------ EXCERPTED DATA
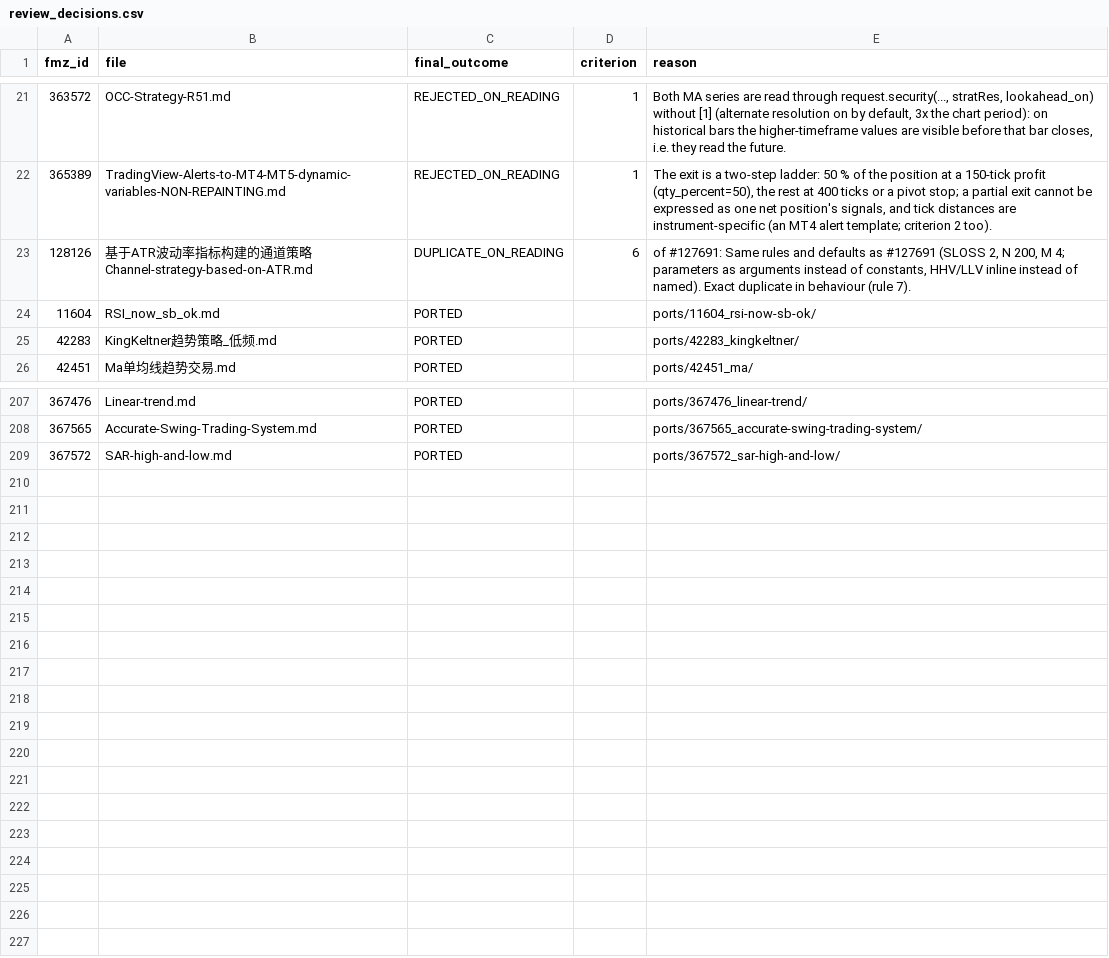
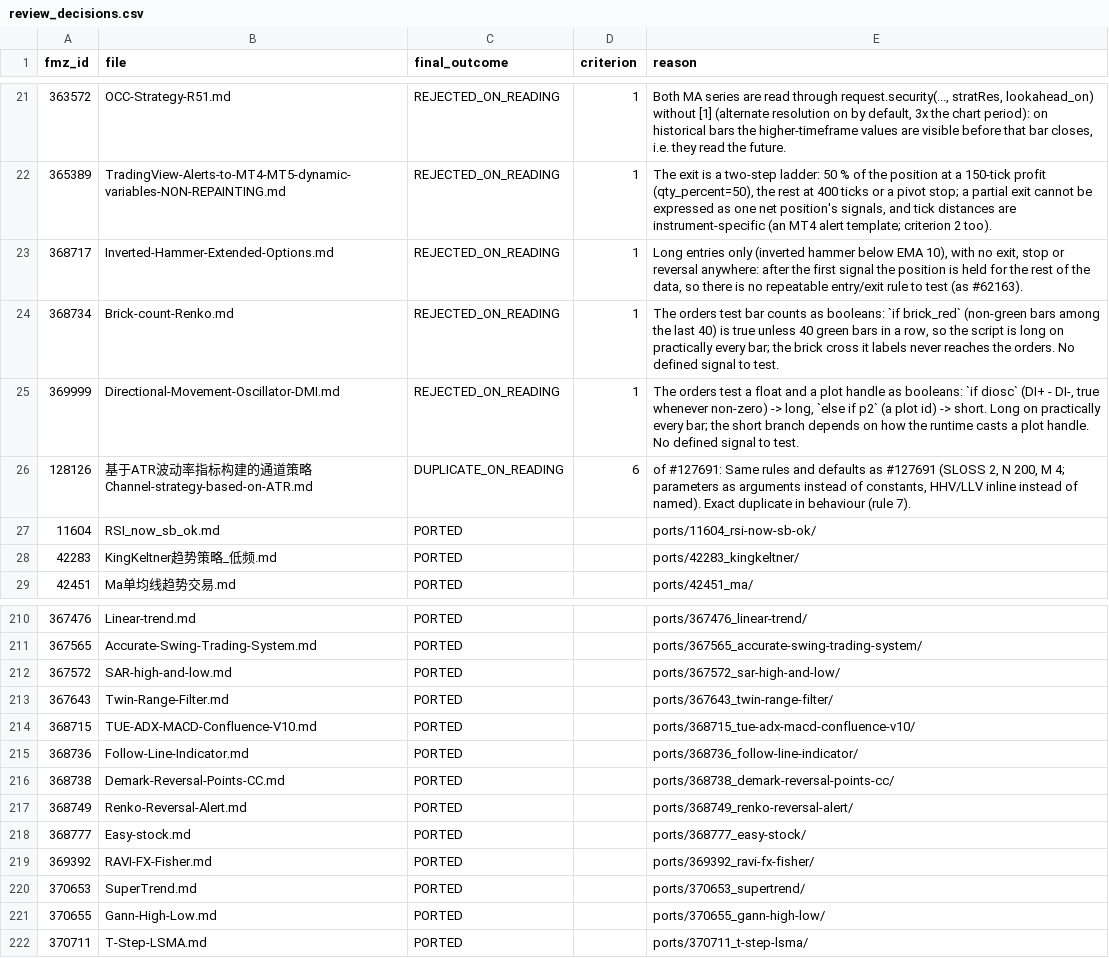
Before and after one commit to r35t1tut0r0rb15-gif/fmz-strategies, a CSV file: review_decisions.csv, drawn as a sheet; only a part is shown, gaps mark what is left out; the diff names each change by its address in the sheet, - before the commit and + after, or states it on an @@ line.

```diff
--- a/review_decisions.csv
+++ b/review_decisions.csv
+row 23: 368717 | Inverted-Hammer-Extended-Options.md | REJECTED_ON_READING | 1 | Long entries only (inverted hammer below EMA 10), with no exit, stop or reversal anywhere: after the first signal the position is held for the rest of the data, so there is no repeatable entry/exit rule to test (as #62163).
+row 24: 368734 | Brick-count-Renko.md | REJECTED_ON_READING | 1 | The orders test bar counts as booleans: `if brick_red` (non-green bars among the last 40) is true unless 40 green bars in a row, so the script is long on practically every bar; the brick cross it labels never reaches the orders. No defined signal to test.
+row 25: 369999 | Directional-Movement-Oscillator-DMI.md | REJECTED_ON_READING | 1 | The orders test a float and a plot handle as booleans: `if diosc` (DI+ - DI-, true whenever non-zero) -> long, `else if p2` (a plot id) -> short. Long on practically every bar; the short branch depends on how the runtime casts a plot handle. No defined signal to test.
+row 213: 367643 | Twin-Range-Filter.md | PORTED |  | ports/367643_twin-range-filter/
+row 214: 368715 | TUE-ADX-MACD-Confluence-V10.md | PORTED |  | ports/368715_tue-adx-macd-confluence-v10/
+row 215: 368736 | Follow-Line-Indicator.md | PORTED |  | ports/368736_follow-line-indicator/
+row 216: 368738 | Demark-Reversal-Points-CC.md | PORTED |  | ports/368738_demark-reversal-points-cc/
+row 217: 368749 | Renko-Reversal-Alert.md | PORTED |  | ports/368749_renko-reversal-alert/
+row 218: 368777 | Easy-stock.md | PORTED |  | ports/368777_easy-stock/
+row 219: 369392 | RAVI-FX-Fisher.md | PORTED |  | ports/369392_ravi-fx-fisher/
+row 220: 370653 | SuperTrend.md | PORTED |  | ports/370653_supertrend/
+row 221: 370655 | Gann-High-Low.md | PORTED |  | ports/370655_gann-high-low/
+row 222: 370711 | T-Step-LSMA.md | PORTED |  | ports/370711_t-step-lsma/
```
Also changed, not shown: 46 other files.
------------
• _WORK TO BE COMPLETED_: Which lines of the data hold the string "shown"? Return each of them.

• _PROBLEM SOLUTION_:
Before and after one commit to r35t1tut0r0rb15-gif/fmz-strategies, a CSV file: review_decisions.csv, drawn as a sheet; only a part is shown, gaps mark what is left out; the diff names each change by its address in the sheet, - before the commit and + after, or states it on an @@ line.
Also changed, not shown: 46 other files.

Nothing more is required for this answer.